“A raccoon is smart enough to know how to open it,” Zoller notes, so he drills a hole at an angle and rests a nail in it to lock the panel shut.
Placement and protection: Boxes need to be placed where the birds won’t fry on a hot day or be exposed to predators like cats, raccoons, snakes or other birds. A baffle on the post can keep animals from climbing to the bird box, though pre-made posts like this run at about $60, Zoller says. His budget-friendly homemade solution is a metal fence stake with a baffle made of a 2-inch PVC pipe and cap. A stainless steel bolt centers the pipe.
“We’re not responsible for the birds that are flying around, but we are responsible for the birds we put in a box,” he says. People can also be responsible for birds by keeping their cats indoors, Zoller says.
What birds need: Bird boxes are not just used for nesting, which is a relatively brief time in the bird’s year. “They’re also used for roosting in the winter when it’s cold,” Zoller says. “They’re warm-blooded animals, so they’ll actually pile in together and share the warmth and that’s their roost.” Birds who use bird boxes are species who typically nest in cavities in dead trees; people tend to cut these down, so bird boxes serve a similar function.

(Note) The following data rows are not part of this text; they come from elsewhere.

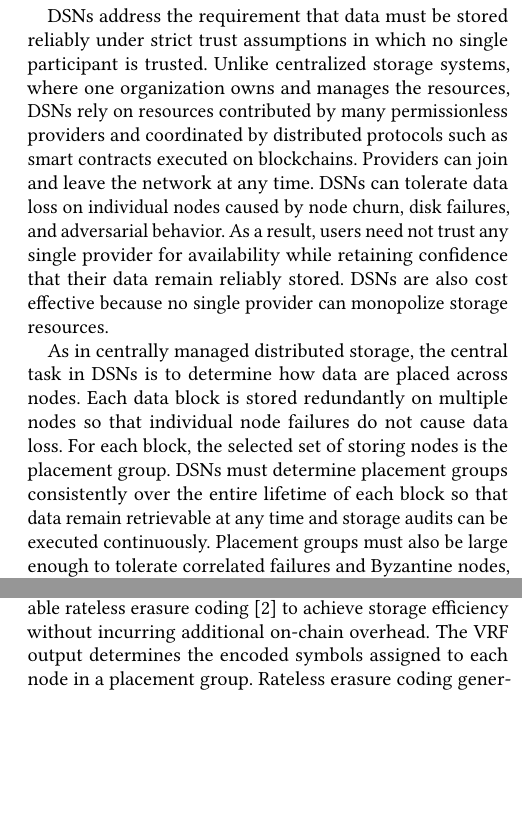
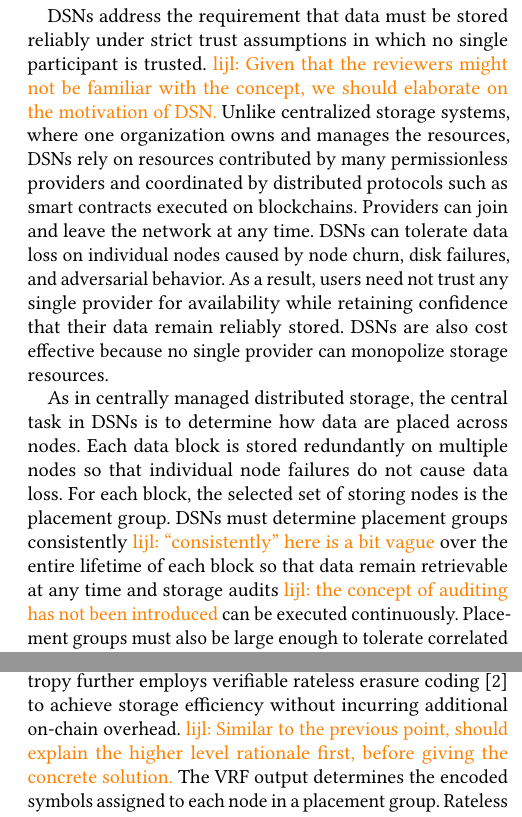
Before and after one commit to sgdxbc/new-entropy-paper, a LaTeX paper (paper.tex, which reads sections/introduction.tex): two parts of the columns of pages 1 and 2 of 6, joined at a grey line, cut so that both start at the same text, the shorter picture padded with empty space. Compiled offline with pdfLaTeX.

Commit message:
intro comments

```diff
--- a/sections/introduction.tex
+++ b/sections/introduction.tex
@@ -9,6 +9,7 @@ These blocks must be archived for future analysis and auditing.
 In addition, blockchain applications store multimedia data for digital assets that have real economic value, so data loss can lead directly to financial loss.
 
 DSNs address the requirement that data must be stored reliably under strict trust assumptions in which no single participant is trusted.
+\lijl{Given that the reviewers might not be familiar with the concept, we should elaborate on the motivation of DSN.}
 Unlike centralized storage systems, where one organization owns and manages the resources, DSNs rely on resources contributed by many permissionless providers and coordinated by distributed protocols such as smart contracts executed on blockchains.
 Providers can join and leave the network at any time.
 DSNs can tolerate data loss on individual nodes caused by node churn, disk failures, and adversarial behavior.
@@ -18,7 +19,7 @@ DSNs are also cost effective because no single provider can monopolize storage r
 As in centrally managed distributed storage, the central task in DSNs is to determine how data are placed across nodes.
 Each data block is stored redundantly on multiple nodes so that individual node failures do not cause data loss.
 For each block, the selected set of storing nodes is the placement group.
-DSNs must determine placement groups consistently over the entire lifetime of each block so that data remain retrievable at any time and storage audits can be executed continuously.
+DSNs must determine placement groups consistently \lijl{``consistently'' here is a bit vague} over the entire lifetime of each block so that data remain retrievable at any time and storage audits \lijl{the concept of auditing has not been introduced} can be executed continuously.
 Placement groups must also be large enough to tolerate correlated failures and Byzantine nodes, which requires replacing failed group members promptly when failures occur.
 Most importantly, DSNs must provide incentives for rational nodes to follow the protocol and store data correctly.
 For example, nodes can be required to provide proofs of retrievability~\cite{por}, which prevents them from claiming storage without actually retaining the data.
@@ -49,6 +51,7 @@ A VRF is a cryptographic primitive that maps an input to a pseudorandom output t
 The output is unpredictable to anyone without the secret key, yet efficiently verifiable by anyone with the corresponding public key.
 Using VRF, \sys determines placement in a manner that adversaries cannot predict or manipulate, without requiring additional consistent on-chain state.
 \sys further employs verifiable rateless erasure coding~\cite{verify-rateless-ec} to achieve storage efficiency without incurring additional on-chain overhead.
+\lijl{Similar to the previous point, should explain the higher level rationale first, before giving the concrete solution.}
 The VRF output determines the encoded symbols assigned to each node in a placement group.
 Rateless erasure coding generates an unbounded stream of encoded symbols from each original block, so symbols assigned by VRF are distinct with high probability.
 These symbols are verifiable using only the data hash and the VRF proof, which enables \sys to audit storage and incentivize nodes accordingly.
```
Also changed, not shown: sections/introduction.tex (3 more changed lines).
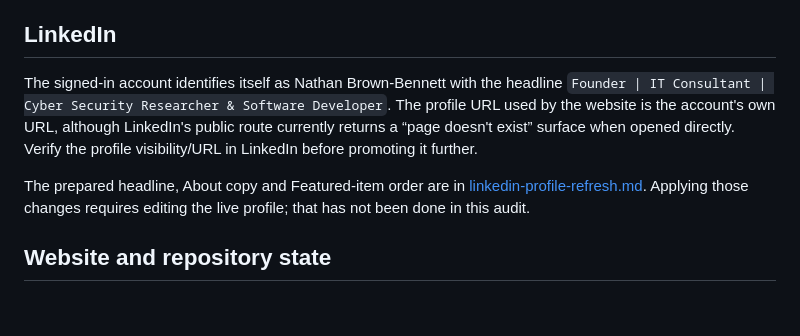
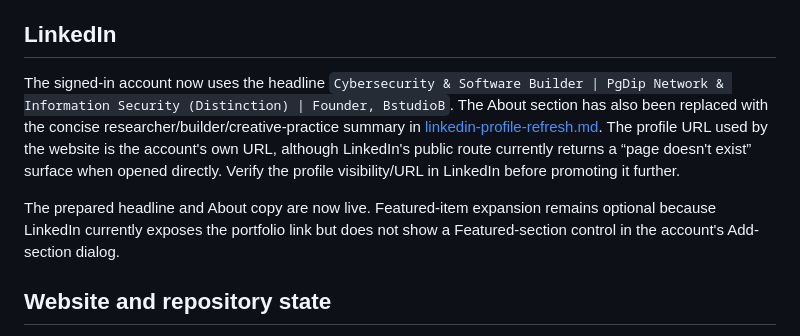
Before and after one commit to NathanBrownBennett/NathanBrown-Bennett, a Markdown page: social-audit-2026-08-21.md, the part around the change. Rendered like a GitHub page; blank space fills up the shorter version.

Commit message:
Record live LinkedIn profile refresh

```diff
--- a/social-audit-2026-08-21.md
+++ b/social-audit-2026-08-21.md
@@ -55,9 +55,9 @@ This profile has the stronger existing audience and a credible creative archive.
 
 ## LinkedIn
 
-The signed-in account identifies itself as Nathan Brown-Bennett with the headline `Founder | IT Consultant | Cyber Security Researcher & Software Developer`. The profile URL used by the website is the account's own URL, although LinkedIn's public route currently returns a “page doesn't exist” surface when opened directly. Verify the profile visibility/URL in LinkedIn before promoting it further.
+The signed-in account now uses the headline `Cybersecurity & Software Builder | PgDip Network & Information Security (Distinction) | Founder, BstudioB`. The About section has also been replaced with the concise researcher/builder/creative-practice summary in [linkedin-profile-refresh.md](linkedin-profile-refresh.md). The profile URL used by the website is the account's own URL, although LinkedIn's public route currently returns a “page doesn't exist” surface when opened directly. Verify the profile visibility/URL in LinkedIn before promoting it further.
 
-The prepared headline, About copy and Featured-item order are in [linkedin-profile-refresh.md](linkedin-profile-refresh.md). Applying those changes requires editing the live profile; that has not been done in this audit.
+The prepared headline and About copy are now live. Featured-item expansion remains optional because LinkedIn currently exposes the portfolio link but does not show a Featured-section control in the account's Add-section dialog.
 
 ## Website and repository state
 
```
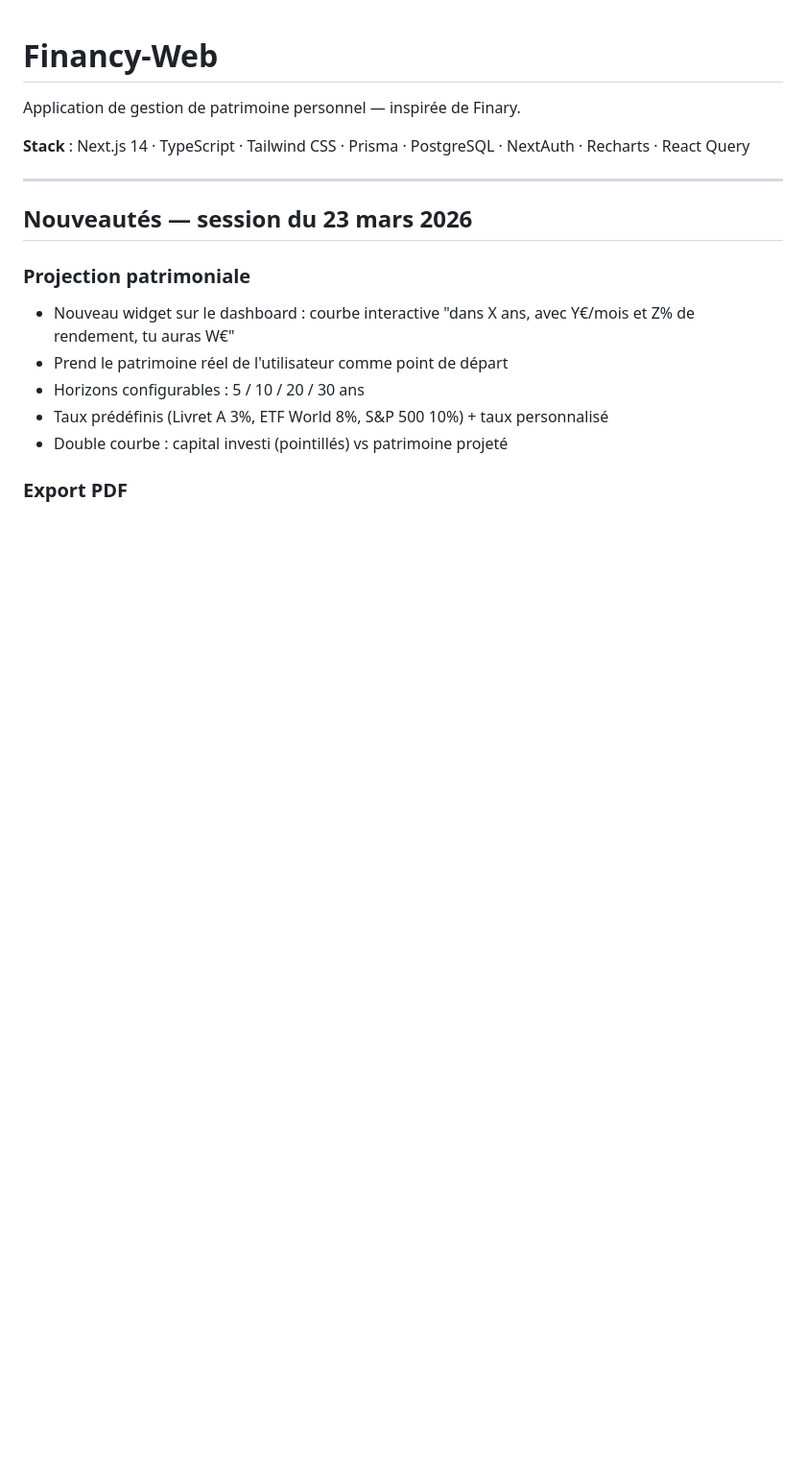
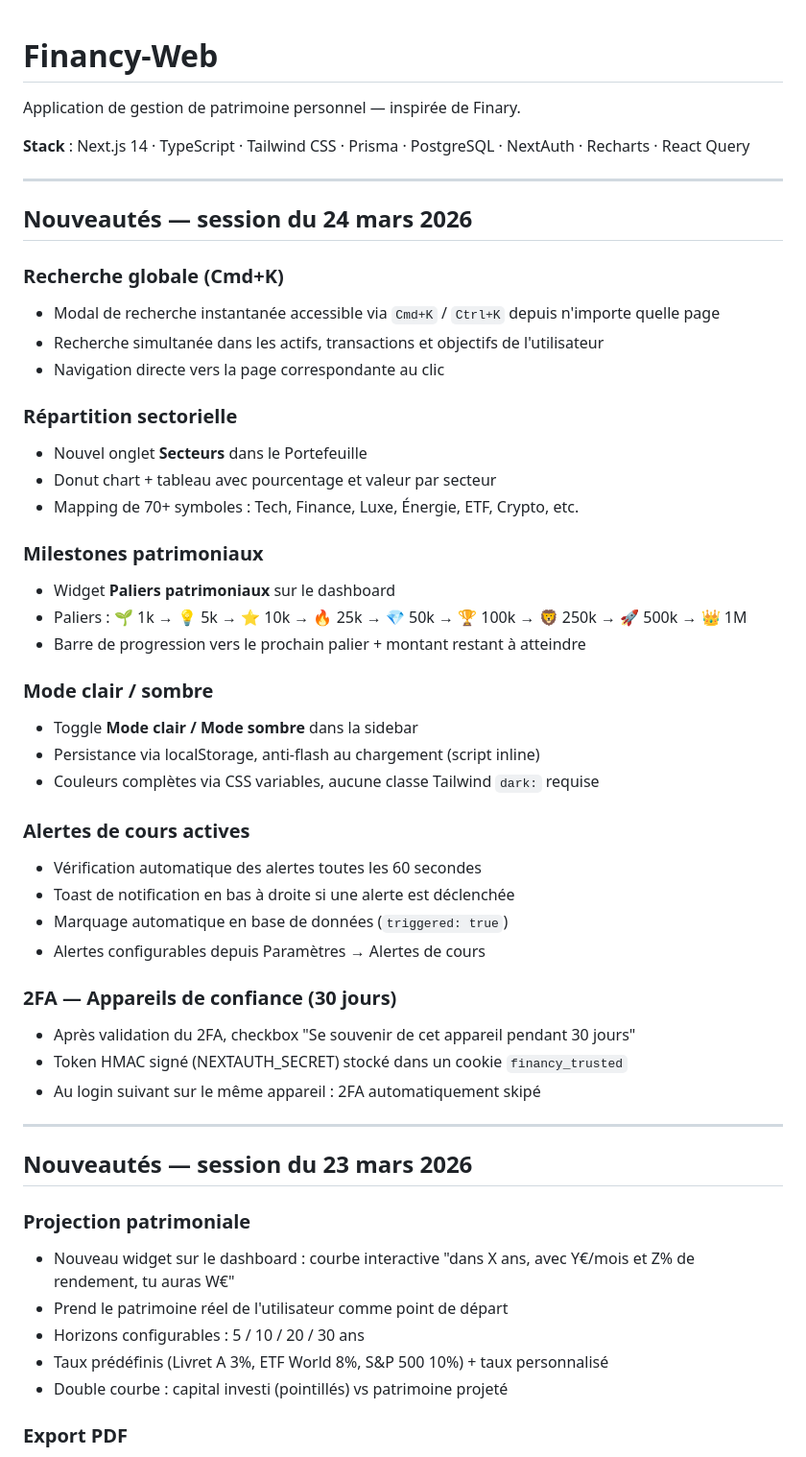
Before and after one commit to Cl3m3nt03/Financy-Web, a Markdown page: README.md, the part around the change. Shown at 96% size. GitHub-like rendering; blank space fills up the shorter version.

Commit message:
docs: mise à jour README avec les nouveautés du 24 mars 2026
Co-Authored-By: Claude Sonnet 4.6 <noreply@anthropic.com>

```diff
--- a/README.md
+++ b/README.md
@@ -3,6 +3,41 @@
 Application de gestion de patrimoine personnel — inspirée de Finary.
 
 **Stack** : Next.js 14 · TypeScript · Tailwind CSS · Prisma · PostgreSQL · NextAuth · Recharts · React Query
+
+---
+
+## Nouveautés — session du 24 mars 2026
+
+### Recherche globale (Cmd+K)
+- Modal de recherche instantanée accessible via `Cmd+K` / `Ctrl+K` depuis n'importe quelle page
+- Recherche simultanée dans les actifs, transactions et objectifs de l'utilisateur
+- Navigation directe vers la page correspondante au clic
+
+### Répartition sectorielle
+- Nouvel onglet **Secteurs** dans le Portefeuille
+- Donut chart + tableau avec pourcentage et valeur par secteur
+- Mapping de 70+ symboles : Tech, Finance, Luxe, Énergie, ETF, Crypto, etc.
+
+### Milestones patrimoniaux
+- Widget **Paliers patrimoniaux** sur le dashboard
+- Paliers : 🌱 1k → 💡 5k → ⭐ 10k → 🔥 25k → 💎 50k → 🏆 100k → 🦁 250k → 🚀 500k → 👑 1M
+- Barre de progression vers le prochain palier + montant restant à atteindre
+
+### Mode clair / sombre
+- Toggle **Mode clair / Mode sombre** dans la sidebar
+- Persistance via localStorage, anti-flash au chargement (script inline)
+- Couleurs complètes via CSS variables, aucune classe Tailwind `dark:` requise
+
+### Alertes de cours actives
+- Vérification automatique des alertes toutes les 60 secondes
+- Toast de notification en bas à droite si une alerte est déclenchée
+- Marquage automatique en base de données (`triggered: true`)
+- Alertes configurables depuis Paramètres → Alertes de cours
+
+### 2FA — Appareils de confiance (30 jours)
+- Après validation du 2FA, checkbox "Se souvenir de cet appareil pendant 30 jours"
+- Token HMAC signé (NEXTAUTH_SECRET) stocké dans un cookie `financy_trusted`
+- Au login suivant sur le même appareil : 2FA automatiquement skipé
 
 ---
 
```
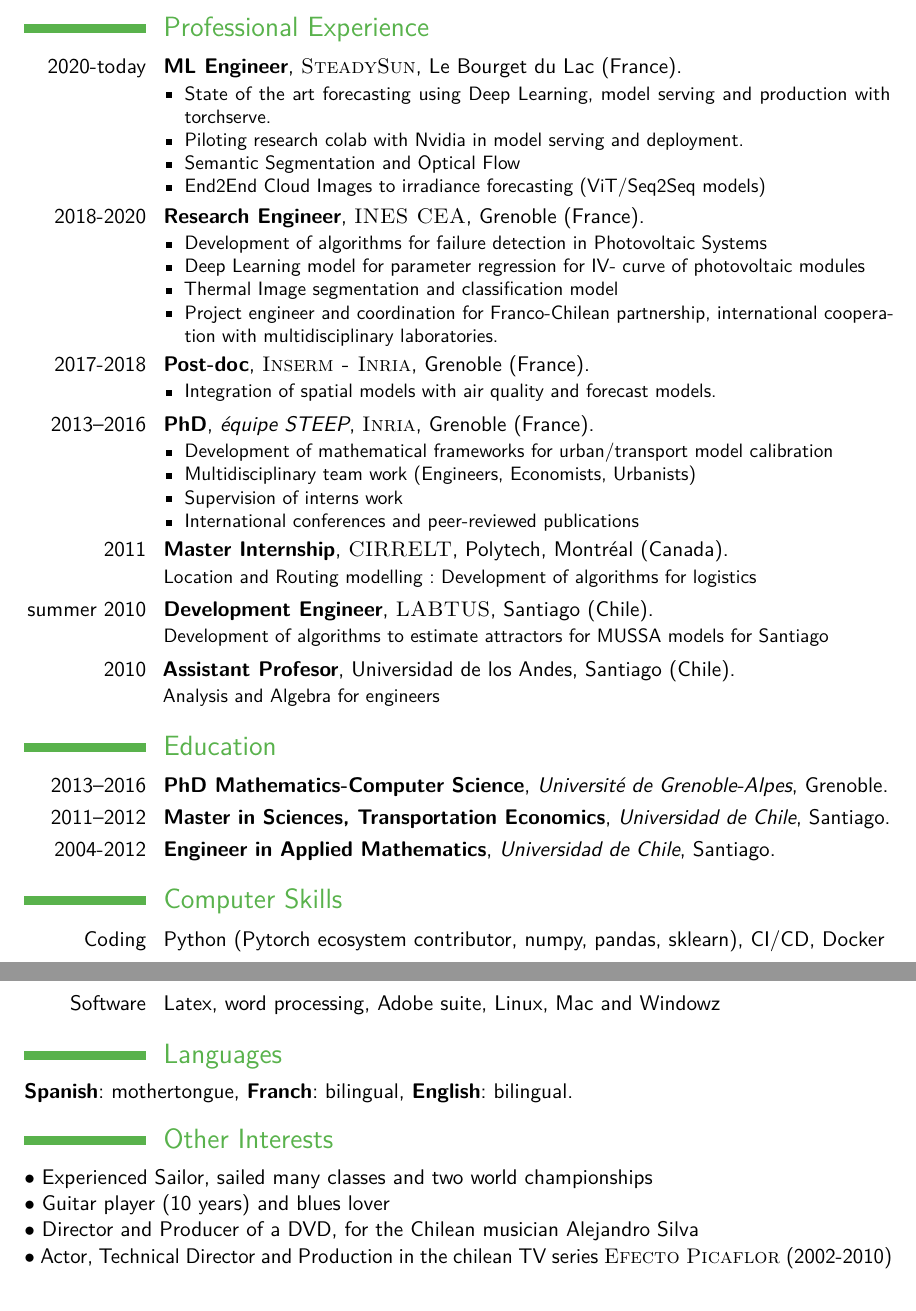
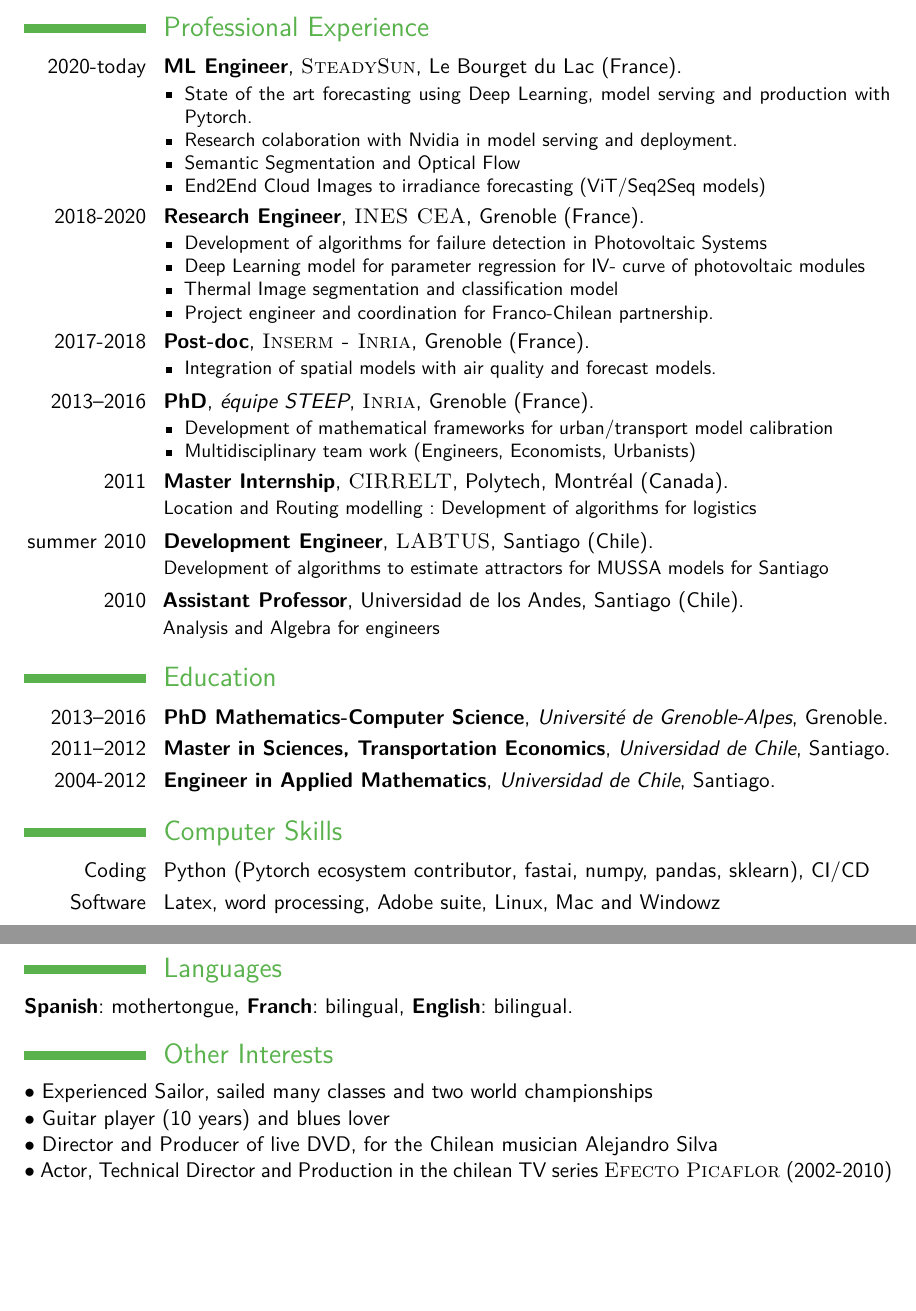
Before and after one commit to tcapelle/CV, a LaTeX CV (cv_EN.tex): two parts of pages 1 and 2 of 2, joined at a grey line, cut so that both start at the same text. Compiled offline with pdfLaTeX; the source files are stored in an older character set and shown here as Unicode.

Commit message:
update typos

```diff
--- a/cv_EN.tex
+++ b/cv_EN.tex
@@ -66,8 +66,8 @@
 \section{Professional Experience}
 \cventry{2020-today}{ML Engineer}{}{\textsc{SteadySun}}{Le Bourget du Lac (France)}{
 \begin{itemize}
-\item State of the art forecasting using Deep Learning, model serving and production with torchserve.
-\item Piloting research colab with Nvidia in model serving and deployment.
+\item State of the art forecasting using Deep Learning, model serving and production with Pytorch.
+\item Research colaboration with Nvidia in model serving and deployment.
 \item Semantic Segmentation and Optical Flow
 \item End2End Cloud Images to irradiance forecasting (ViT/Seq2Seq models)
 \end{itemize}}
@@ -77,7 +77,7 @@
 \item Development of algorithms for failure detection in Photovoltaic Systems
 \item Deep Learning model for parameter regression for IV- curve of photovoltaic modules
 \item Thermal Image segmentation and classification model
-\item Project engineer and coordination for Franco-Chilean partnership, international cooperation with multidisciplinary laboratories.
+\item Project engineer and coordination for Franco-Chilean partnership.
 \end{itemize}}
 
 \cventry{2017-2018}{Post-doc}{}{\textsc{Inserm - Inria}}{Grenoble (France)}{
@@ -89,8 +89,6 @@
 \begin{itemize}
 \item Development of mathematical frameworks for urban/transport model calibration
 \item Multidisciplinary team work (Engineers, Economists, Urbanists)
-\item Supervision of interns work
-\item International conferences and peer-reviewed publications
 \end{itemize}}
 
 %------------------------------------------------
@@ -99,7 +97,7 @@
 \cventry{summer 2010}{Development Engineer}{\textsc{LABTUS}}{Santiago (Chile)}{}{Development of algorithms to estimate attractors for MUSSA models for Santiago}
 
 %------------------------------------------------
-\cventry{2010}{Assistant Profesor}{}{Universidad de los Andes}{Santiago (Chile)}{Analysis and Algebra for engineers}
+\cventry{2010}{Assistant Professor}{}{Universidad de los Andes}{Santiago (Chile)}{Analysis and Algebra for engineers}
 
 
 
@@ -125,7 +123,7 @@
 
 \section{Computer Skills}
 
-\cvitem{Coding}{Python (Pytorch ecosystem contributor, numpy, pandas, sklearn), CI/CD, Docker}
+\cvitem{Coding}{Python (Pytorch ecosystem contributor, fastai, numpy, pandas, sklearn), CI/CD}
 \cvitem{Software}{Latex, word processing, Adobe suite, Linux, Mac and Windowz}
 
 %----------------------------------------------------------------------------------------
@@ -144,7 +142,7 @@
 \section{Other Interests}
 $\bullet$ Experienced Sailor, sailed many classes and two world championships\\
 $\bullet$ Guitar player (10 years) and blues lover \\
-$\bullet$ Director and Producer of a DVD, for the Chilean musician Alejandro Silva\\
+$\bullet$ Director and Producer of live DVD, for the Chilean musician Alejandro Silva\\
 $\bullet$ Actor, Technical Director and Production in the chilean TV series \textsc{Efecto Picaflor} (2002-2010)
 
 
```
Also changed, not shown: cv_EN.pdf, 3 other files.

Enter the birdhouse competition
JC Raulston Arboretum’s 17th Annual Birdhouse Competition is open to both children and adults. The competition aims to raise awareness about bird habitats.
Adults have three categories: Serious, Flights of Fancy and College Students (themed after the college or major). Serious entries are “working birdhouses” and are judged on craftsmanship, functionality for humans and birds, mountability and aesthetics. Flights of Fancy entries are described as “decorator birdhouses” and are judged on aesthetics, imaginative theme, craftsmanship and functionality.
Children have categories for ages 4-6, 7-9, 10-12 and 13-16. Entries will be judged on aesthetics, imaginative theme or concept, craftsmanship and functionality for birds.
Competitors are not limited to one entry; all entries should be portable. All entries are due at the Raleigh arboretum between 10 a.m.-6 p.m. March 31.
More details on entry requirements can be found at jcra.ncsu.edu/birdhouses.
The public can also view the entries and vote for their favorite birdhouse from 9 a.m.-4 p.m. April 1.
The National Audobon Society has a mission to protect birds and their habitats. Info: audubon.org.
Wake Audubon Society meets at 7:30 p.m. on the second Tuesday of the month at the N.C. Museum of Natural Science. Info: wakeaudubon.org.
Nestwatch, operated by the Cornell Lab of Ornithology, provides plans for bird boxes. You can also input your location and what’s around your house and find out if the bird you’re trying to attract might live in or near your yard. Info: nestwatch.org.